'Hell, no': Semenya says she won't take drugs

Caster Semenya was defiant in every way at what could be her last 800-meter race.

With her raised fist at the start. With her unstoppable victory. With her reply Friday to the big question of whether she will submit to new testosterone regulations in track and field and take hormone-reducing medication.

"Hell, no," the Olympic champion from South Africa said.

Semenya responded to her defeat in a landmark court case against track and field's governing body two days earlier with a resounding win in a place where she has done nothing but win the past four years -- over two laps of the track.

She won the 800 meters at the opening Diamond League meeting of the season in Doha, Qatar, with a meet record of 1 minute, 54.98 seconds. It was her fourth-fastest time ever. The only person ahead of her at any time during the race was the pacemaker.

Semenya's nearest challenger, Olympic silver medalist Francine Niyonsaba, was nearly three seconds and about 20 meters behind her -- barely in the picture.
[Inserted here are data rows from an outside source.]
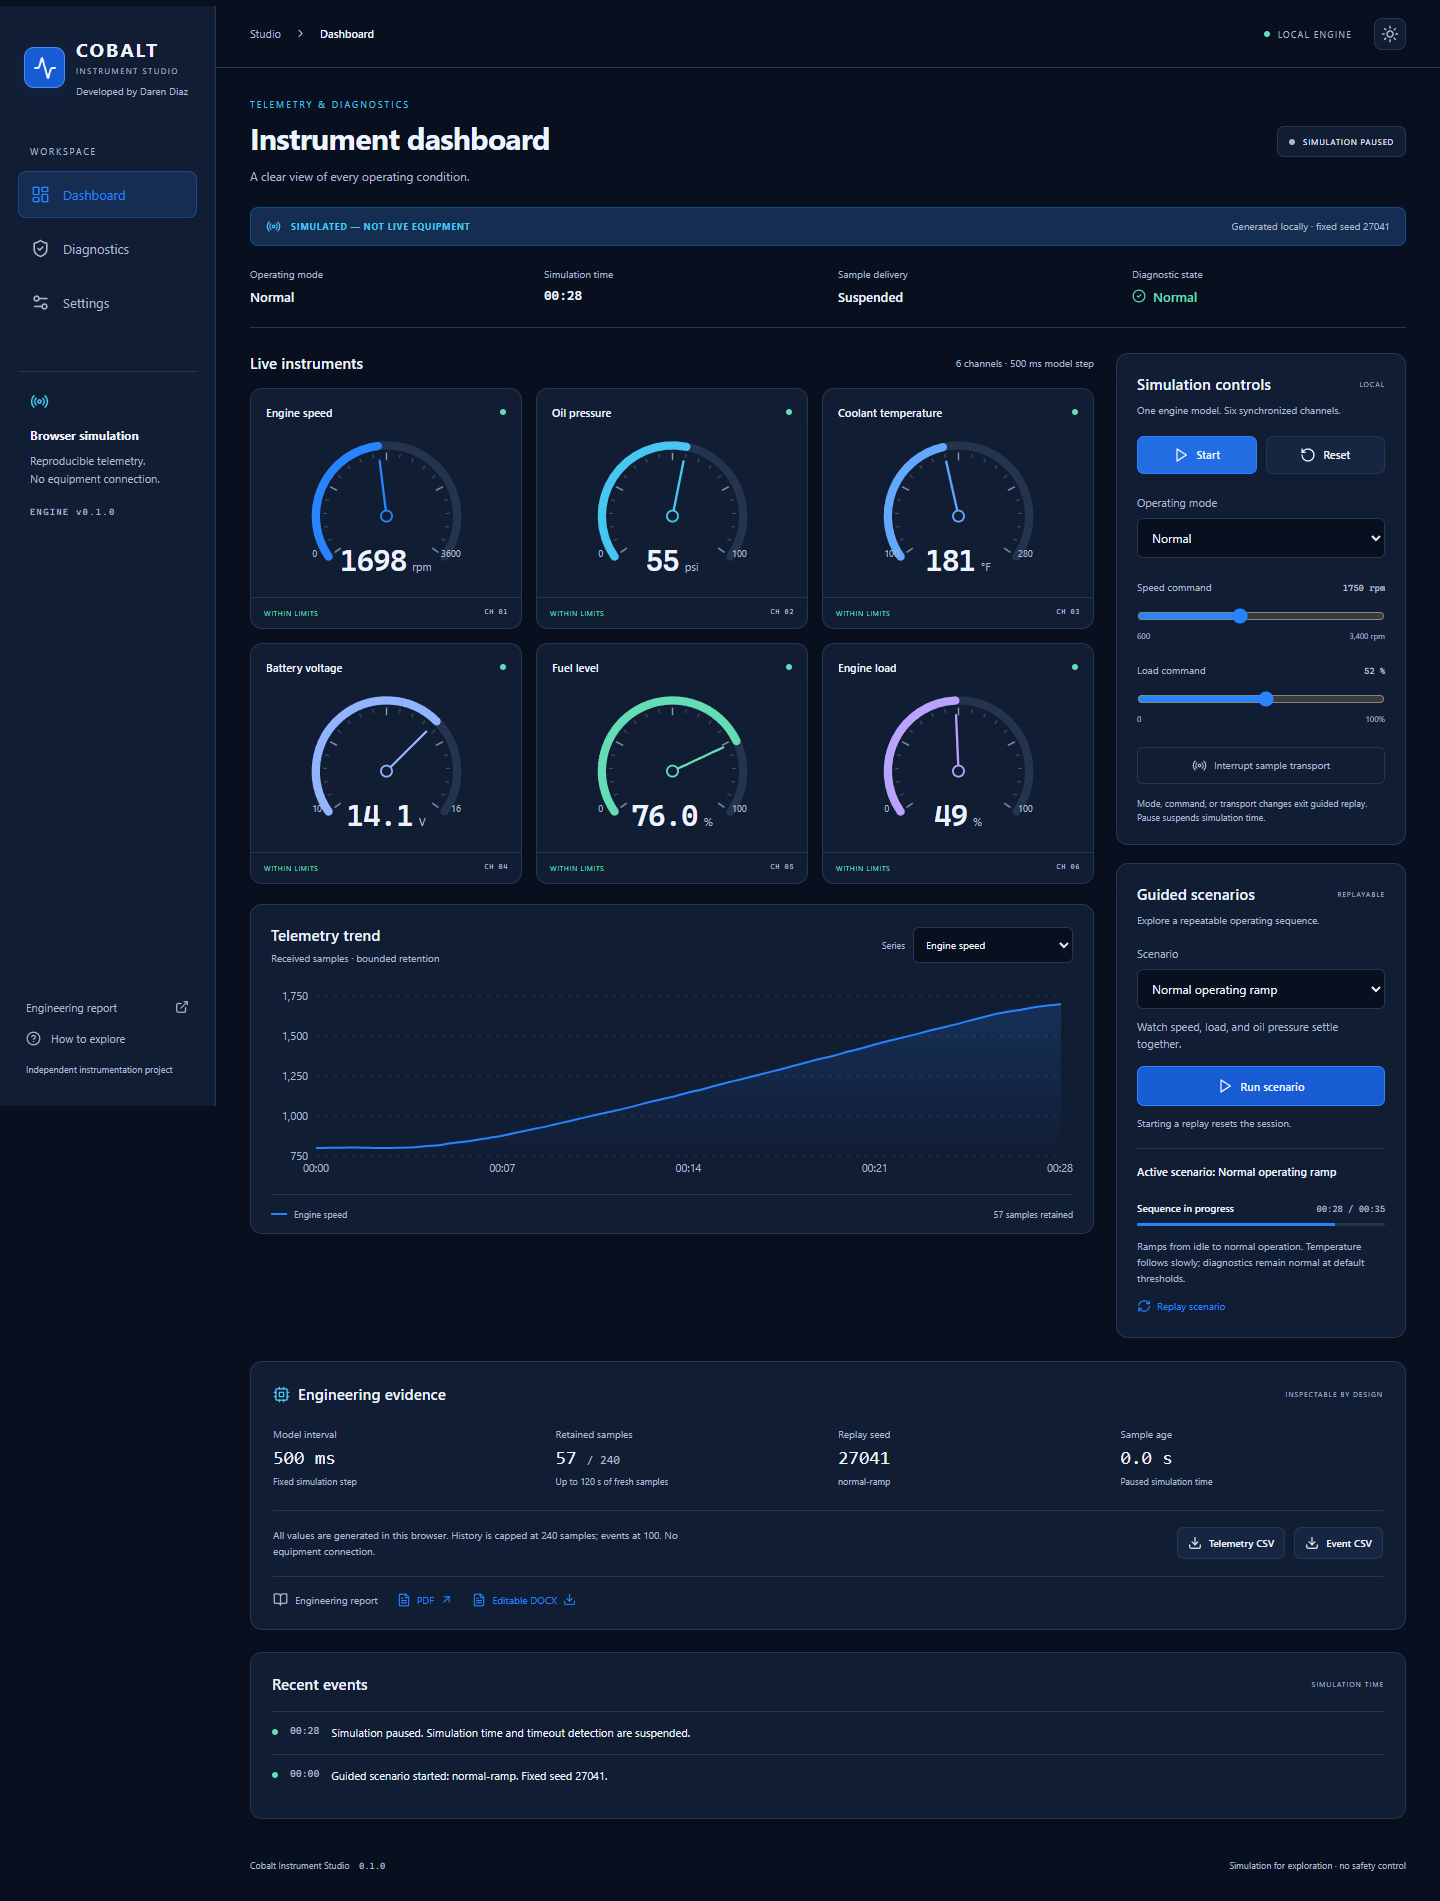
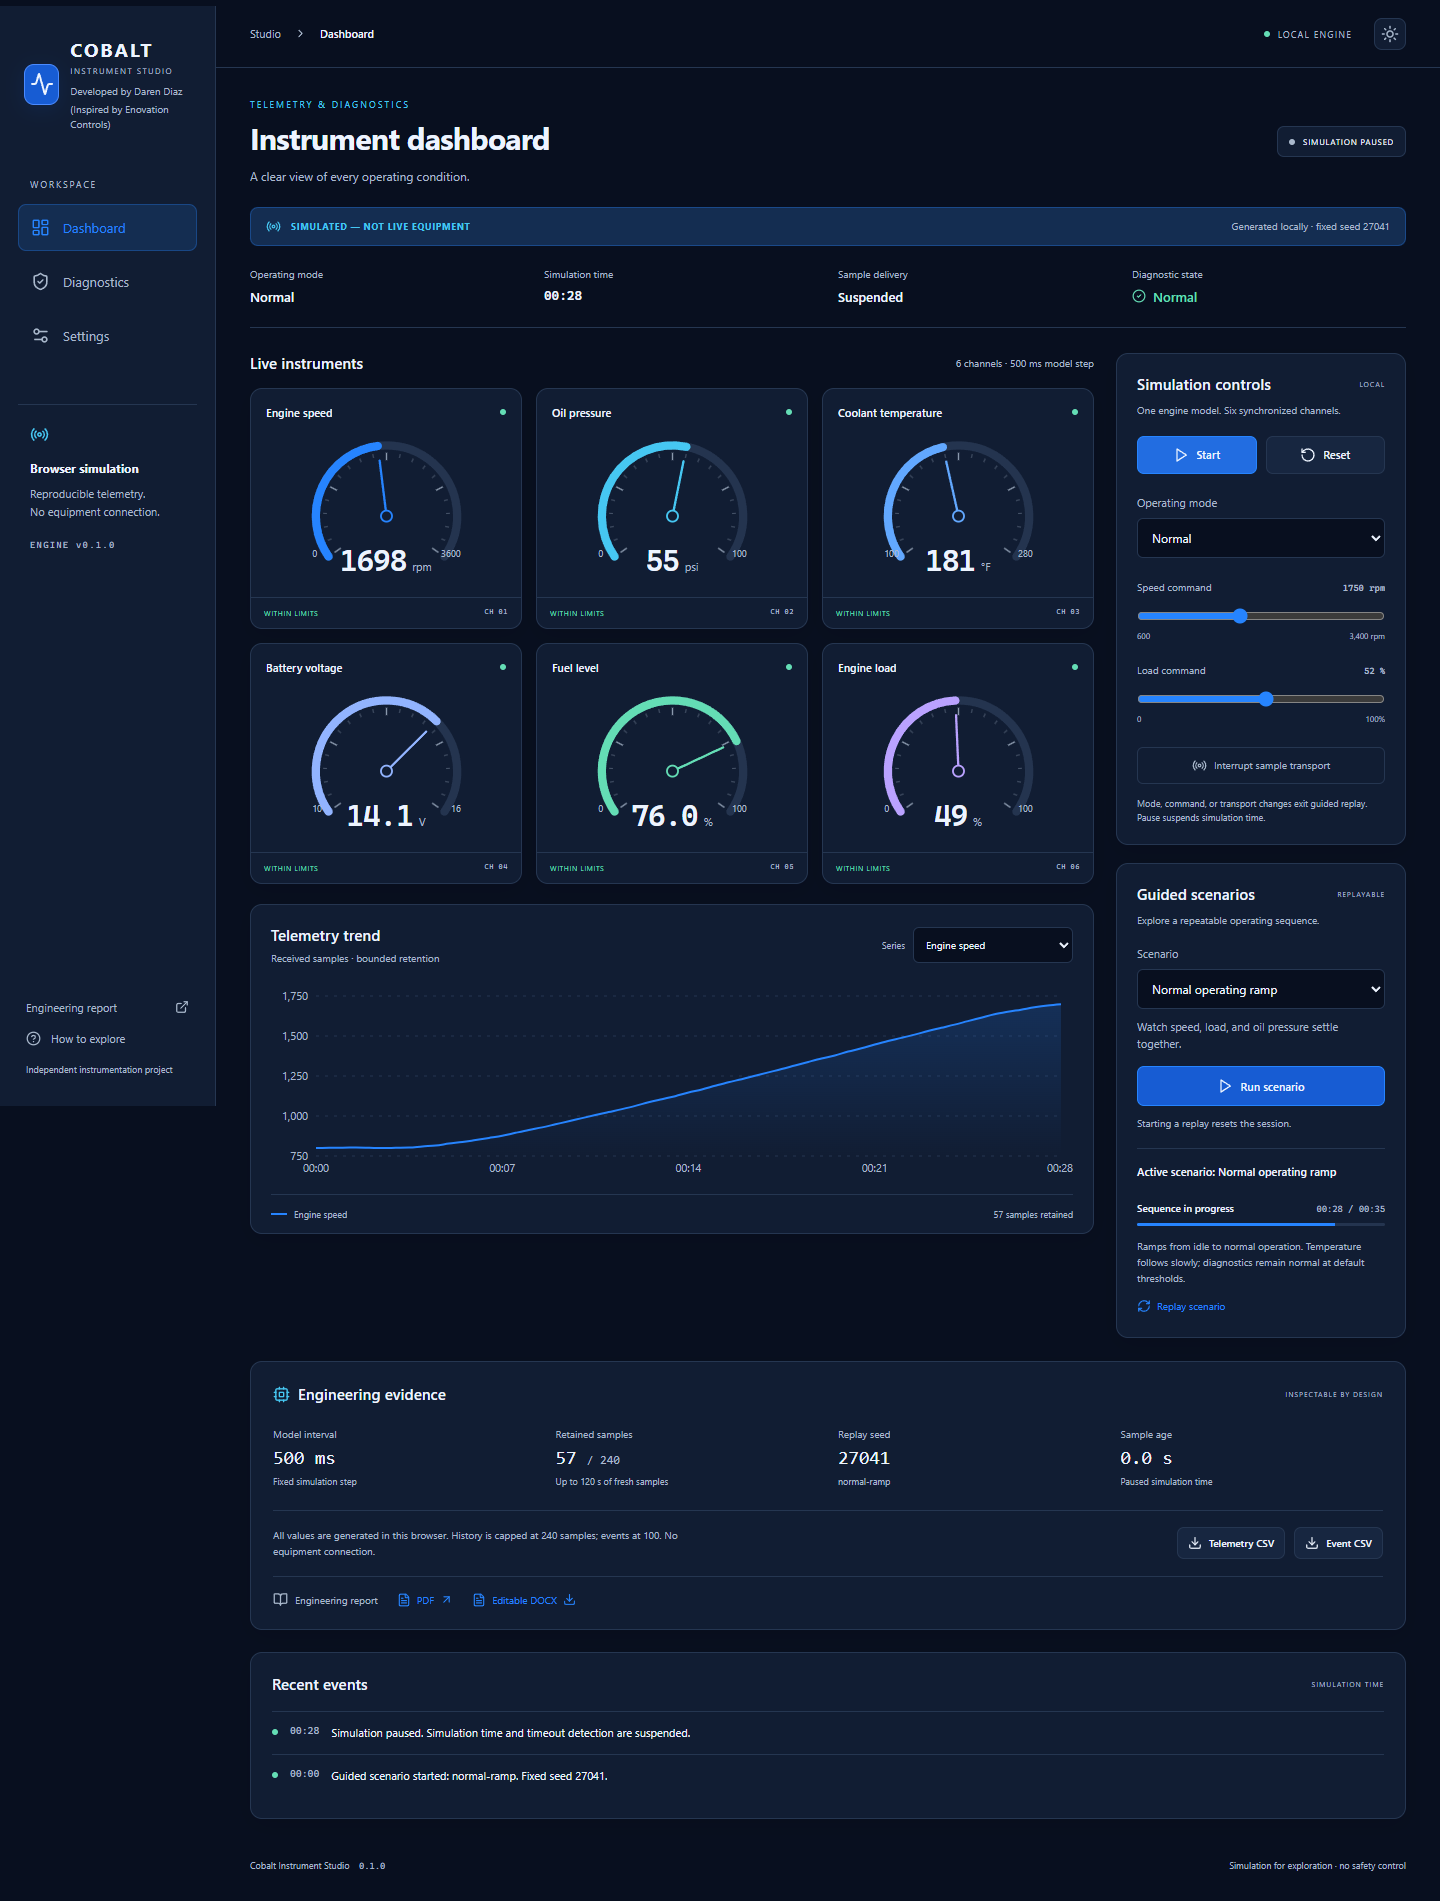
Add inspiration credit across application views

Changed region(s): [[0.0, 0.0, 0.1562, 0.1862], [0.0, 0.2173, 0.0938, 0.2793]]

diff --git a/src/App.tsx b/src/App.tsx
@@ -91,6 +91,9 @@ export function App() {
             <strong>COBALT</strong>
             <small>INSTRUMENT STUDIO</small>
             <span className="developer-credit">Developed by Daren Diaz</span>
+            <span className="inspiration-credit">
+              (Inspired by Enovation Controls)
+            </span>
           </span>
         </div>
         <div className="workspace-label">WORKSPACE</div>

diff --git a/tests/e2e/studio.spec.ts b/tests/e2e/studio.spec.ts
@@ -281,6 +281,9 @@ test("desktop and mobile remain usable and produce authentic screenshots", async
   expect(
     await page.evaluate(() => document.documentElement.scrollWidth),
   ).toBeLessThanOrEqual(390);
+  await page
+    .getByRole("heading", { name: "System diagnostics", exact: true })
+    .click();
   await page.screenshot({
     path: "docs/assets/diagnostics-mobile.png",
     fullPage: true,

diff --git a/src/styles.css b/src/styles.css
@@ -184,12 +184,16 @@ p {
   display: block;
   margin-top: 3px;
 }
-.developer-credit {
+.developer-credit,
+.inspiration-credit {
   display: block;
   margin-top: 8px;
   color: var(--muted);
   font-size: 10px;
   line-height: 1.5;
+}
+.inspiration-credit {
+  margin-top: 3px;
 }
 .workspace-label {
   font-size: 9px;

diff --git a/CHANGELOG.md b/CHANGELOG.md
@@ -4,6 +4,7 @@ _Developed by Daren Diaz_
 
 ## Unreleased
 
+- Added inspiration credit beneath the developer credit across all application views.
 - Replaced guided scenario cards with a compact dropdown, descriptions, and an explicit Run scenario action; retained active replay progress and replay controls.
 - Further interface improvements remain planned work.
Ajee Wilson of the United States was third.

It was Semenya's first 800-meter race this year and first since she lost her case against the IAAF this week.

"Actions speak louder than words," Semenya told the BBC. "When you are a great champion, you always deliver."

Friday's win was her 30th straight in the 800, continuing a run that started in late 2015. But Semenya's four-year dominance over two laps might be at an end.

It would be an end brought not by another competitor but by new regulations set to come into effect Wednesday. They require the South African star and other female athletes with high levels of natural testosterone to medically lower them to be eligible to compete in events ranging from the 400 meters to the mile.

Semenya failed to overturn those rules in her appeal to the Court of Arbitration for Sport.

Now her career appears to be at a crossroad: Does she take medication to lower her testosterone? The medication probably would inhibit her athletic performance and could blunt her dominance. Or does she switch events and run in long-distance races not affected by the regulations?

She was emphatic when she told reporters after Friday's race that she wouldn't take the medication.

"That's an illegal method," she said.

Semenya didn't give a clear idea of what she would do next. She said she wouldn't move up to the 5,000 meters, and she wouldn't retire.

"God has decided my career. God will end my career," she said in the BBC interview. "No man, or any other human, can stop me from running. How am I going to retire when I'm 28? I still feel young, energetic. I still have 10 years or more in athletics.

"It doesn't matter how I'm going to do it. What matters is I'll still be here. I am never going anywhere."

At the Australian Olympic Committee annual general meeting on Saturday, IOC president Thomas Bach said at a media conference, "First of all, I must say I have a lot of sympathy for Caster Semenya over this decision.

"Having said this, the issue as such is extremely complex. It has scientific impact, it has ethical impact, it impacts on fair play in competition, so it's extremely delicate, and it's extremely difficult to do justice to all these.

"The IOC respects CAS decisions, as we always do, but from a human point of view, yes, I have sympathy for her.''

Bach said an IOC committee would go over the full CAS ruling once it was available, including recommendations on how the rules should be implemented.

Semenya's comments might foreshadow an appeal against the CAS ruling, aimed first at allowing Semenya to defend her 800 title at the world championships, also in Doha, in September and October, without taking the hormone-suppressing drugs.

But if she keeps her promise to not lower her testosterone, there is a chance that Friday marked the last time Semenya will run in the 800, in which she is a double Olympic and a three-time world champion and arguably the best female athlete to run the distance in 40 years.

Her career, however, seems destined to be overshadowed by the testosterone debate, which has the potential for implications far beyond her own results.

Semenya gave away little on the track to indicate that it might be her last race at the distance. She raised her right fist when announcers introduced her before the race.

She was presented with flowers and tossed them to the crowd at the end. She then gave a thumbs-up to fans, flashed a brief smile and walked off the track.

The Associated Press contributed to this report.